For TASEP and longest increasing subsequence models, one can see that 1), 2) and 3) hold [since these models are somehow discretizations of random matrix models where everything is explicit (Wishart and GUE respectively)]. For the Wigner matrices, 2) and 3) clearly hold [Wigner's semicircular law], and I guess 1) is ok [because of the local semicircular law]. For ASEP, 1) clearly holds [because of the E of ASEP], 2) and 3) are not so clear to me, but sound reasonable.

  • Do you know any interacting particle model where Tracy-Widom holds but where one of the previous points is cruelly violated ?

Of course the condition 1) is pretty vague, and would deserve to be defined precisely. It is a part of the question !

NB : I have a pretty weak physical background, so if by any chance a physicist was lost on MO, I'd love to hear his/her criteria for Tracy-Widom...

share|improve this question
1  
Nice question! I, for one, would appreciate the insertion of a few references. –  S123 Jul 27 '11 at 14:13
1  
SPG : Thank you for your interest. As I will edit my post in order to include some references (it was hard to find something packed and semi-exhaustive !). –  Adrien Hardy Jul 29 '11 at 3:25
1  
I am not a physicist, but since you wanted to hear from some, take a look at this paper. I saw the first author's talk in MSRI last year. The authors are are experimental physicists; they set up an experiment in which they fired a laser into a dish of a certain kind of liquid crystal, held very near a phase transition. The laser pulse nucleated a local phase change, and the fluctuations of the edge of the resulting ordered region agreed very well with the Tracy-Widom distribution. daisy.phys.s.u-tokyo.ac.jp/student/kazumasa/publications/… –  Benjamin Young Dec 31 '11 at 21:22
add comment

1 Answer

I allow myself to make the following comment as an answer.

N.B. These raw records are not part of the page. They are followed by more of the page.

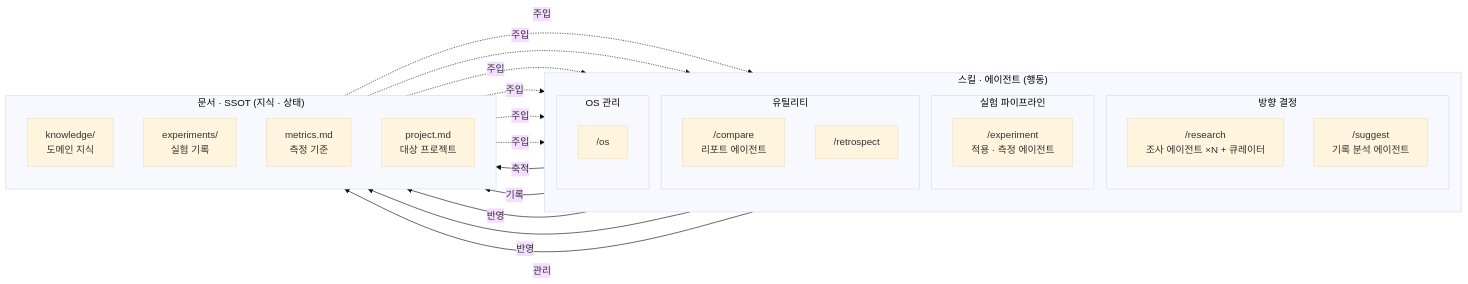
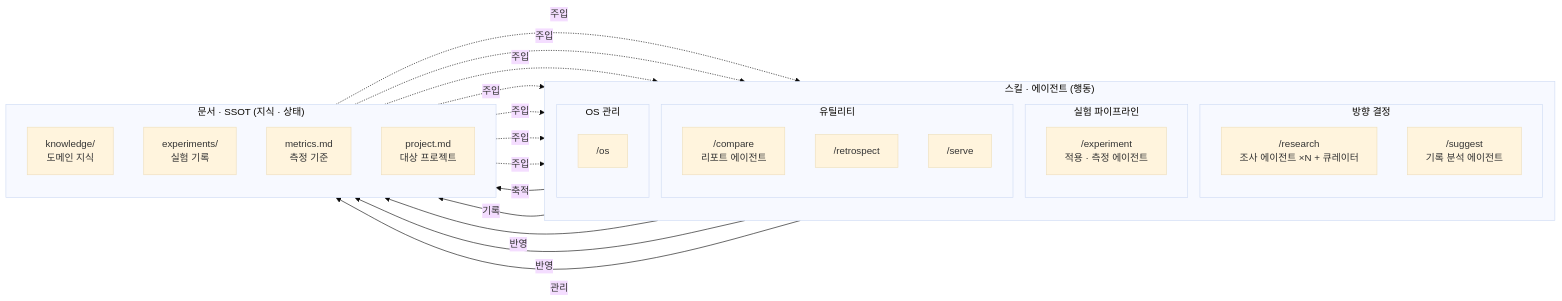
Before and after one commit to next-step/my-claude-code-os: the first of 2 diagrams in OS.md, drawn with Mermaid (base theme). The commit also changed other lines of this file, not shown here.

First line of the commit message:
docs: sync OS catalog and buildout status for batch 3 and /serve

````diff
--- a/OS.md
+++ b/OS.md
@@ -57,38 +58,39 @@
 ```mermaid
 flowchart LR
     subgraph SK["스킬 · 에이전트 (행동)"]
         direction TB
         subgraph D["방향 결정"]
             R["/research<br/>조사 에이전트 ×N + 큐레이터"]
             S["/suggest<br/>기록 분석 에이전트"]
         end
         subgraph PL["실험 파이프라인"]
             E["/experiment<br/>적용 · 측정 에이전트"]
         end
         subgraph U["유틸리티"]
             C["/compare<br/>리포트 에이전트"]
             RT["/retrospect"]
+            SV["/serve"]
         end
         subgraph M["OS 관리"]
             OS["/os"]
         end
     end
 
     subgraph DOC["문서 · SSOT (지식 · 상태)"]
         direction TB
         K["knowledge/<br/>도메인 지식"]
         X["experiments/<br/>실험 기록"]
         MT["metrics.md<br/>측정 기준"]
         PJ["project.md<br/>대상 프로젝트"]
     end
 
     R -- "축적" --> K
     E -- "기록" --> X
     RT -- "반영" --> MT & K
     OS -- "관리" --> PJ
 
     K -. "주입" .-> S & E
     X -. "주입" .-> S & C
     MT -. "주입" .-> E
-    PJ -. "주입" .-> E
+    PJ -. "주입" .-> E & SV
 ```
````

There is this paper of Baik, Ben Arous and Péché, "phase transition of the largest eigenvalue for nonnull complex sample covariance matrices" [The Annals of Probability 2005, Vol. 33, No. 5, 1643–1697] that I had in mind for some time and which answers a parallel question of mine, and I thought I should share this observation with the people interested in the question.

This paper has a concrete example of particle system (which is the eigenvalues of a finite rank perturbation of random non-correlated covariance matrices) for which, if certain parameters linked to this system are somehow in a critical regime, then the maximal particle satisfies the three conditions of my question, but DOES NOT fluctuate according to the Tracy-Widom distribution (but according to a close relative. Nevertheless, it turns out it is possible to cook up a more complicated matrix model for which such fluctuations might be of really different nature).

Thus, when my question was about the necessity of this three conditions, I want to stress that they are not sufficient for the appearance of the Tracy-Widom law.

share|improve this answer
add comment

Your Answer

 
discard

By posting your answer, you agree to the privacy policy and terms of service.

Not the answer you're looking for? Browse other questions tagged or ask your own question.